» STORED DATA
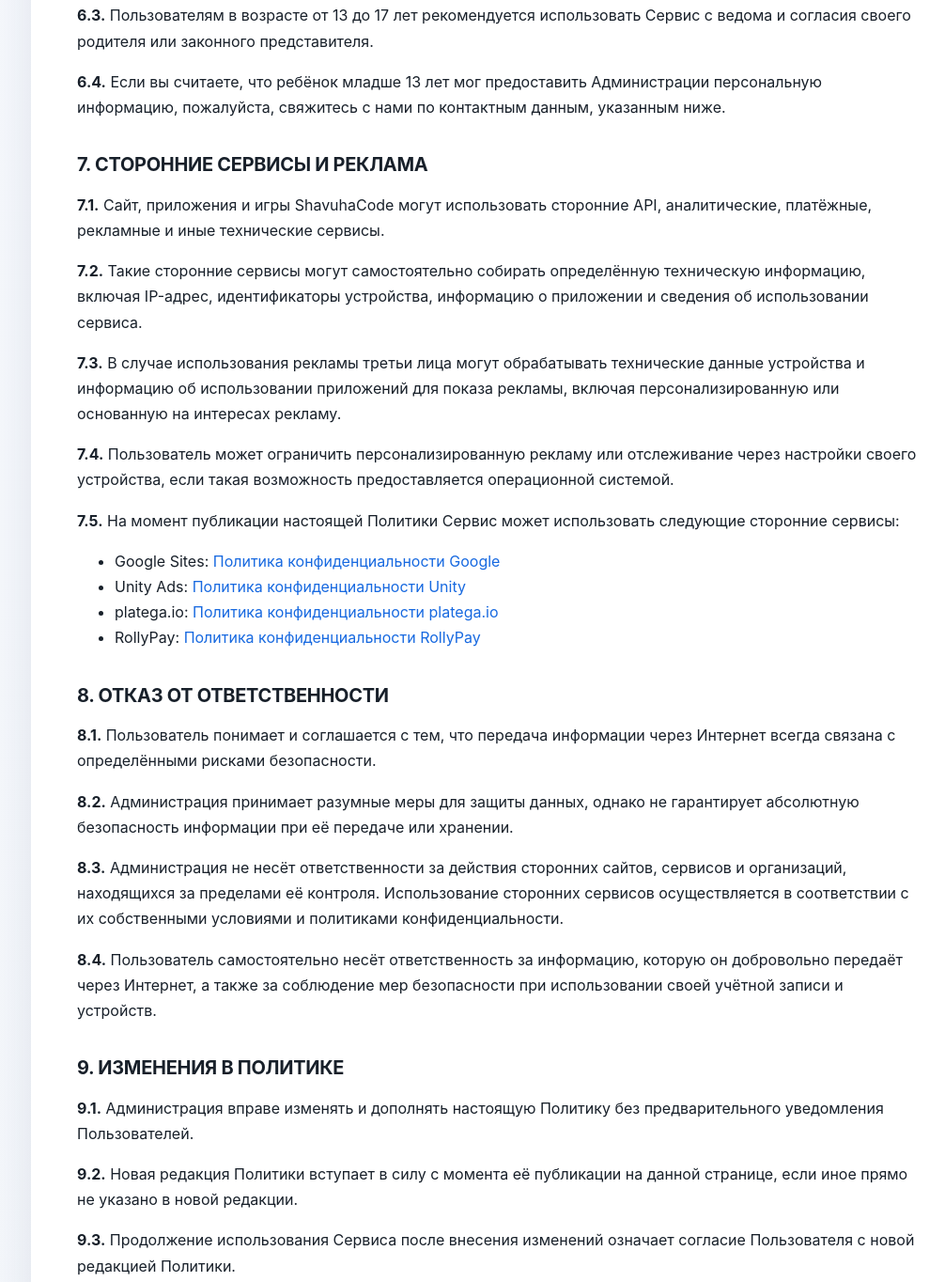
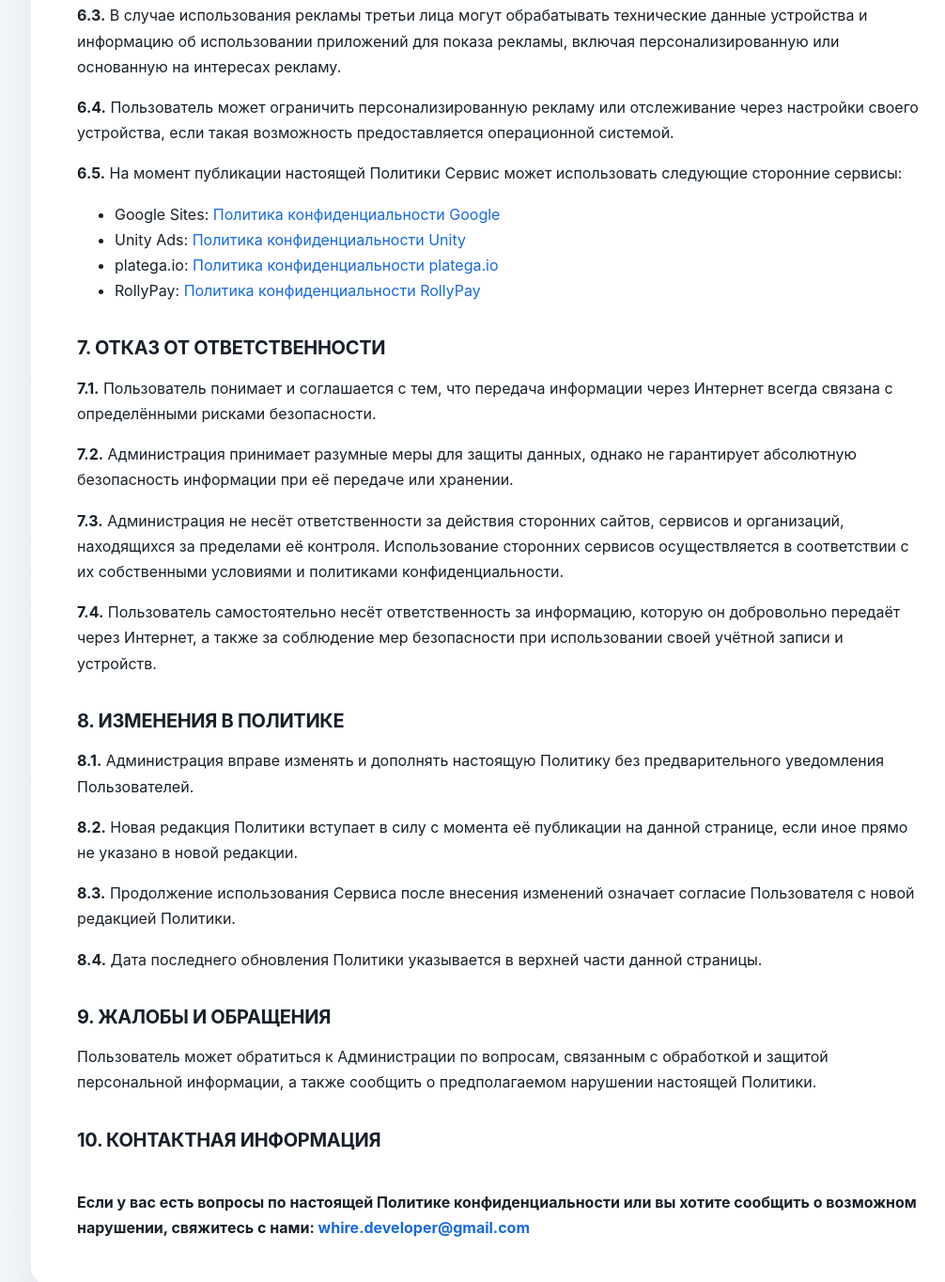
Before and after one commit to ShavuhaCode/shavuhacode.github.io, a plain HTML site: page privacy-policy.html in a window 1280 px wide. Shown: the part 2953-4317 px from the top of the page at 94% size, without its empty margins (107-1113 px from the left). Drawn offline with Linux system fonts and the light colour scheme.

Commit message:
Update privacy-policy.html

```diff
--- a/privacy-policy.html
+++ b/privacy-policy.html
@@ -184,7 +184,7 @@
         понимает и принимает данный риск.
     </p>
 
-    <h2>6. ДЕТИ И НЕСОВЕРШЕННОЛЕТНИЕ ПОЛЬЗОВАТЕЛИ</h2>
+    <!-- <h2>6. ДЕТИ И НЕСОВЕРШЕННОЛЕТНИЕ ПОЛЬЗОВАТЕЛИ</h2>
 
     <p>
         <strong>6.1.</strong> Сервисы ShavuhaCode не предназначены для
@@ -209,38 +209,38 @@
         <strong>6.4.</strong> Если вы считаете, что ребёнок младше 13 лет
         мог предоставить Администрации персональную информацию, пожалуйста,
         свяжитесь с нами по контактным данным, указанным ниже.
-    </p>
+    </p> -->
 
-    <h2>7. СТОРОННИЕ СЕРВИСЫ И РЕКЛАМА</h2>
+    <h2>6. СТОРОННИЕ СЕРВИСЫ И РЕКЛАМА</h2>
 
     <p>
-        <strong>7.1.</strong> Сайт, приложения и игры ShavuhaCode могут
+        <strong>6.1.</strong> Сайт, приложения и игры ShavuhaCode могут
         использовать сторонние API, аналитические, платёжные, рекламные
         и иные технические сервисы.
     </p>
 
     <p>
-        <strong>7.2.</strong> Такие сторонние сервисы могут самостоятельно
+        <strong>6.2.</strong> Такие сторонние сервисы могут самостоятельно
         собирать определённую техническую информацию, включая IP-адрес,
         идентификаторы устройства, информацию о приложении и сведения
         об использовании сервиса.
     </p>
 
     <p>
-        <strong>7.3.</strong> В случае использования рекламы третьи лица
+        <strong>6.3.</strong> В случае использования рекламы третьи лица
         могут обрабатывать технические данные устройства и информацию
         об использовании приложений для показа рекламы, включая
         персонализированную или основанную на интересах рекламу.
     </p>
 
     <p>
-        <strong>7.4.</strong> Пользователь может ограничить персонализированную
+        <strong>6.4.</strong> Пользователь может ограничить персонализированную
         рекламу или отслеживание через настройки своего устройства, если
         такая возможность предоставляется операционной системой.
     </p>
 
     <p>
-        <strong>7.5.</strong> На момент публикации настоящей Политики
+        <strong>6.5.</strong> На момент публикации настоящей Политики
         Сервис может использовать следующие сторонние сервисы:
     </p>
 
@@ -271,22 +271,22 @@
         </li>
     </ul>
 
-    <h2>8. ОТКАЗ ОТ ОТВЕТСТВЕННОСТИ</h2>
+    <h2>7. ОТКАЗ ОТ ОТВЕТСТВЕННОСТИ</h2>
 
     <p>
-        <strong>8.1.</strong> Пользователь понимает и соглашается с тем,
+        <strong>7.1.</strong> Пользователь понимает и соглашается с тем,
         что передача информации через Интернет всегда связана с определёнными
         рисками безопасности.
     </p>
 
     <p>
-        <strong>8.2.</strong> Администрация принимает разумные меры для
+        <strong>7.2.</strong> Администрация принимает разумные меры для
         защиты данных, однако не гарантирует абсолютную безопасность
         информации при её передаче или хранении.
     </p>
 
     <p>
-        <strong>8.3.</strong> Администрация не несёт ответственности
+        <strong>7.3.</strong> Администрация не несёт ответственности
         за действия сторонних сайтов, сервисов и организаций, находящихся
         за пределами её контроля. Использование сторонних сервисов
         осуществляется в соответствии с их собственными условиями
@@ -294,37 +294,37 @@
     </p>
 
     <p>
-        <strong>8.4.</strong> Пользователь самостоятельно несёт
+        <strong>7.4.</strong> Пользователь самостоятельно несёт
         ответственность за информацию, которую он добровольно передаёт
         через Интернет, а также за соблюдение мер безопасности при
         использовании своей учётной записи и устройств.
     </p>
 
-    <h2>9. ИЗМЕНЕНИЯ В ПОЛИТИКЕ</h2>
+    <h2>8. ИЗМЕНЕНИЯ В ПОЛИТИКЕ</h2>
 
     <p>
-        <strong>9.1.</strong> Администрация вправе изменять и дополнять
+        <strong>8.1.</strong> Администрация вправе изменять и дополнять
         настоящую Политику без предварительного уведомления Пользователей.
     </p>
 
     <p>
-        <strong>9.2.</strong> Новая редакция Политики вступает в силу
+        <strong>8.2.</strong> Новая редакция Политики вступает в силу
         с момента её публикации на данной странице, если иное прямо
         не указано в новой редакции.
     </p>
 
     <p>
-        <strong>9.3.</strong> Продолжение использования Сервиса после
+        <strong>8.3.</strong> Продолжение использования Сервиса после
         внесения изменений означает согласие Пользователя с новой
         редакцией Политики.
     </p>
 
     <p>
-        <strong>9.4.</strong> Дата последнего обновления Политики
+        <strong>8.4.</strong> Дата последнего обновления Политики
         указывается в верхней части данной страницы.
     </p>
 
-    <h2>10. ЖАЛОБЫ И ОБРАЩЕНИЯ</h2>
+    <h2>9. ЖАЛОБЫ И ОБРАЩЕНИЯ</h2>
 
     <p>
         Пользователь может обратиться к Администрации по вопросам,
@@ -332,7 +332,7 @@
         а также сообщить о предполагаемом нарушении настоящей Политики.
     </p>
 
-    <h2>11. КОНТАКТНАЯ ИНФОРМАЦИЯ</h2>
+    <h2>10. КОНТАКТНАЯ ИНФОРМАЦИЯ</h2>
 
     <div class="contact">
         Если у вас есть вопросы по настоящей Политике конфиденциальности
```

» WHAT IS EXPECTED
Out of the data above, return each line where the word "несёт" can be found.

» PROBLEM SOLUTION
-        <strong>8.3.</strong> Администрация не несёт ответственности
+        <strong>7.3.</strong> Администрация не несёт ответственности
-        <strong>8.4.</strong> Пользователь самостоятельно несёт
+        <strong>7.4.</strong> Пользователь самостоятельно несёт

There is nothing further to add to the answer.